Kim Jong Un certainly looked slimmer last weekend when he came out of his last long absence. But it is perhaps the North Korean leader’s Swiss timepiece that provides the clearest evidence that he is watching his weight.
Kim’s still present IWC Schaffhausen Portofino appears to have been tighter around his wrist in the latest photos released by state media, according to an analysis released Tuesday by NK News. The Seoul-based news site compared close-ups of the $ 12,000 watch from previous months to support observations that Kim, 37, had lost weight.
The weight of the North Korean leader has long been followed by spy agencies for clues to the stability of his autocratic and secretive regime, especially since his family has a history of heart disease. The South Korean spy agency told lawmakers in November that Kim weighed around 140 kilograms (309 pounds) and had gained around 50 kilograms since coming to power in 2011.
“Foreign intelligence agencies want to know if Kim Jong Un is healthy enough to remain the leader for a long time,” said Colin Zwirko, senior analytical correspondent for NK News. “What happens behind the scenes if he’s in poor health?” And how does that affect security in the region given that North Korea has nuclear weapons. “
Kim’s health became the subject of a global intrigue during a 20-day absence last year in which he missed the birthday celebrations of his late grandfather and founder of the State, Kim Il Sung. Seoul-based news site Daily NK reported that Kim had undergone “cardiovascular surgery” and, when he finally came out, NK News cited a mark on his wrist as possible evidence to support this theory.
Kim had not been featured in North Korean state media for about a month before announcing on Saturday that he had attended a ruling party meeting on economic issues. The country’s economy has shown little sign of growth this year after its worst contraction in decades as it continues to grapple with the pandemic, US sanctions and lack of trade with China.

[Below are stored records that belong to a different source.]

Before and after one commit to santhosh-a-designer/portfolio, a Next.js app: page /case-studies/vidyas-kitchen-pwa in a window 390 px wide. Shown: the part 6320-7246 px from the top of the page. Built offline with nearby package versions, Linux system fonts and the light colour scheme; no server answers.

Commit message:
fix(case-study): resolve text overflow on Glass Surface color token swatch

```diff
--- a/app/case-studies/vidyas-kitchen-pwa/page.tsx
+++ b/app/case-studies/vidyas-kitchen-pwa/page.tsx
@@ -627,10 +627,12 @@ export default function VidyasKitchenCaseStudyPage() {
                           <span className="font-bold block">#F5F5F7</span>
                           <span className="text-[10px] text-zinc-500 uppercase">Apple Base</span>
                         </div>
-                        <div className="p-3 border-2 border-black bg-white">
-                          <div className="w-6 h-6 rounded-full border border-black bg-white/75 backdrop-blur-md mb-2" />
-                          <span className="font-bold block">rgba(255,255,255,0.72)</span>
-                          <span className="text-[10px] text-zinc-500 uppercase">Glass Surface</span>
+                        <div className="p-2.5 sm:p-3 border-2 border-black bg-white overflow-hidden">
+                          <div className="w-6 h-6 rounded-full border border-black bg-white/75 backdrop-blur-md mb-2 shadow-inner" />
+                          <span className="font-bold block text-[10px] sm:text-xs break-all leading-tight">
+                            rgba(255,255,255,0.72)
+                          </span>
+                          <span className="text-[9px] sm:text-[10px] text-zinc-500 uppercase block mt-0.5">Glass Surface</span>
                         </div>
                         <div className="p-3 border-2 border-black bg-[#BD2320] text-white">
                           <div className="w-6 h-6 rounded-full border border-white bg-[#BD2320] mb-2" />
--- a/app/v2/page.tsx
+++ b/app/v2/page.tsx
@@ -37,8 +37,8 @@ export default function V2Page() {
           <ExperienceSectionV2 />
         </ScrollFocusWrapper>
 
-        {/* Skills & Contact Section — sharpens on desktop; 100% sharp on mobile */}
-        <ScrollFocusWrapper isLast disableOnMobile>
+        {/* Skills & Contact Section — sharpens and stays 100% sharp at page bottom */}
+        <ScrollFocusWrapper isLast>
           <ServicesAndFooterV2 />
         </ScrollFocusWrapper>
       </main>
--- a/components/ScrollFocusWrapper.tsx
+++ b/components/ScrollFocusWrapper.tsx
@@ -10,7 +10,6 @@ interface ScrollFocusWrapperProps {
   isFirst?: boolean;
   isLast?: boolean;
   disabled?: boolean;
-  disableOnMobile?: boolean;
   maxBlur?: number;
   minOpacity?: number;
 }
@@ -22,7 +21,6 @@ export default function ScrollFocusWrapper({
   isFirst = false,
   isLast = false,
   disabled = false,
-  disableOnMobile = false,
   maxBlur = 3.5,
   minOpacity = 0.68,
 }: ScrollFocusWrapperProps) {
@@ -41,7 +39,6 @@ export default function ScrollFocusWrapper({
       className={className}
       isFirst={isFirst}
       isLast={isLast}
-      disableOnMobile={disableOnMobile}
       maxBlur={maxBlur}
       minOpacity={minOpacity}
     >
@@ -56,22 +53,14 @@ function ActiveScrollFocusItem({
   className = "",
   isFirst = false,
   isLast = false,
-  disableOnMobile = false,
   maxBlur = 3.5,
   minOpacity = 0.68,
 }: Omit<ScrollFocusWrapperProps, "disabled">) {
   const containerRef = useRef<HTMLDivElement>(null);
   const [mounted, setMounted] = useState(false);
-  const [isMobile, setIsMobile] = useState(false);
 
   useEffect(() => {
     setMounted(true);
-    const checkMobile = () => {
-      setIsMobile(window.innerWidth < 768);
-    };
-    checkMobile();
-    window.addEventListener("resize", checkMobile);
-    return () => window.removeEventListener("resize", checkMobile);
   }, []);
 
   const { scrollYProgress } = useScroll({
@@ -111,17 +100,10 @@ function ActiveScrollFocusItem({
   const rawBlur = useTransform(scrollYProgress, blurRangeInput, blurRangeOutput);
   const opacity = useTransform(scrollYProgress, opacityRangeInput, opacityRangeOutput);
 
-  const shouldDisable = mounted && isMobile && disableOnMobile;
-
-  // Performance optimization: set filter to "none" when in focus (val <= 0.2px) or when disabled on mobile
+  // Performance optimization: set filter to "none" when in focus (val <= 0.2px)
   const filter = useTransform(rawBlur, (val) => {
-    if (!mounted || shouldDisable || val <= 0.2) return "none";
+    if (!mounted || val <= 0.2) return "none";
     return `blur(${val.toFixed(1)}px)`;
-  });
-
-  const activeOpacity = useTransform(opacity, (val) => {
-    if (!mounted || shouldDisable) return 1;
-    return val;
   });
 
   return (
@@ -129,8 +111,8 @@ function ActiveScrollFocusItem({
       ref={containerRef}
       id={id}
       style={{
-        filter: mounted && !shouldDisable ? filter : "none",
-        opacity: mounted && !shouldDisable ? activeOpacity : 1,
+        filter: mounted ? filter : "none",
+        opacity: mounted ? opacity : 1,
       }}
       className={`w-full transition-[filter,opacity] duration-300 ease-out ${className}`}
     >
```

Kim appears to be focusing on internal affairs for the time being rather than escalating regional tensions with provocative military measures, South Korean Defense Minister Suh Wook said on Wednesday.
(With help from Jeong-Ho Lee and Jon Herskovitz.)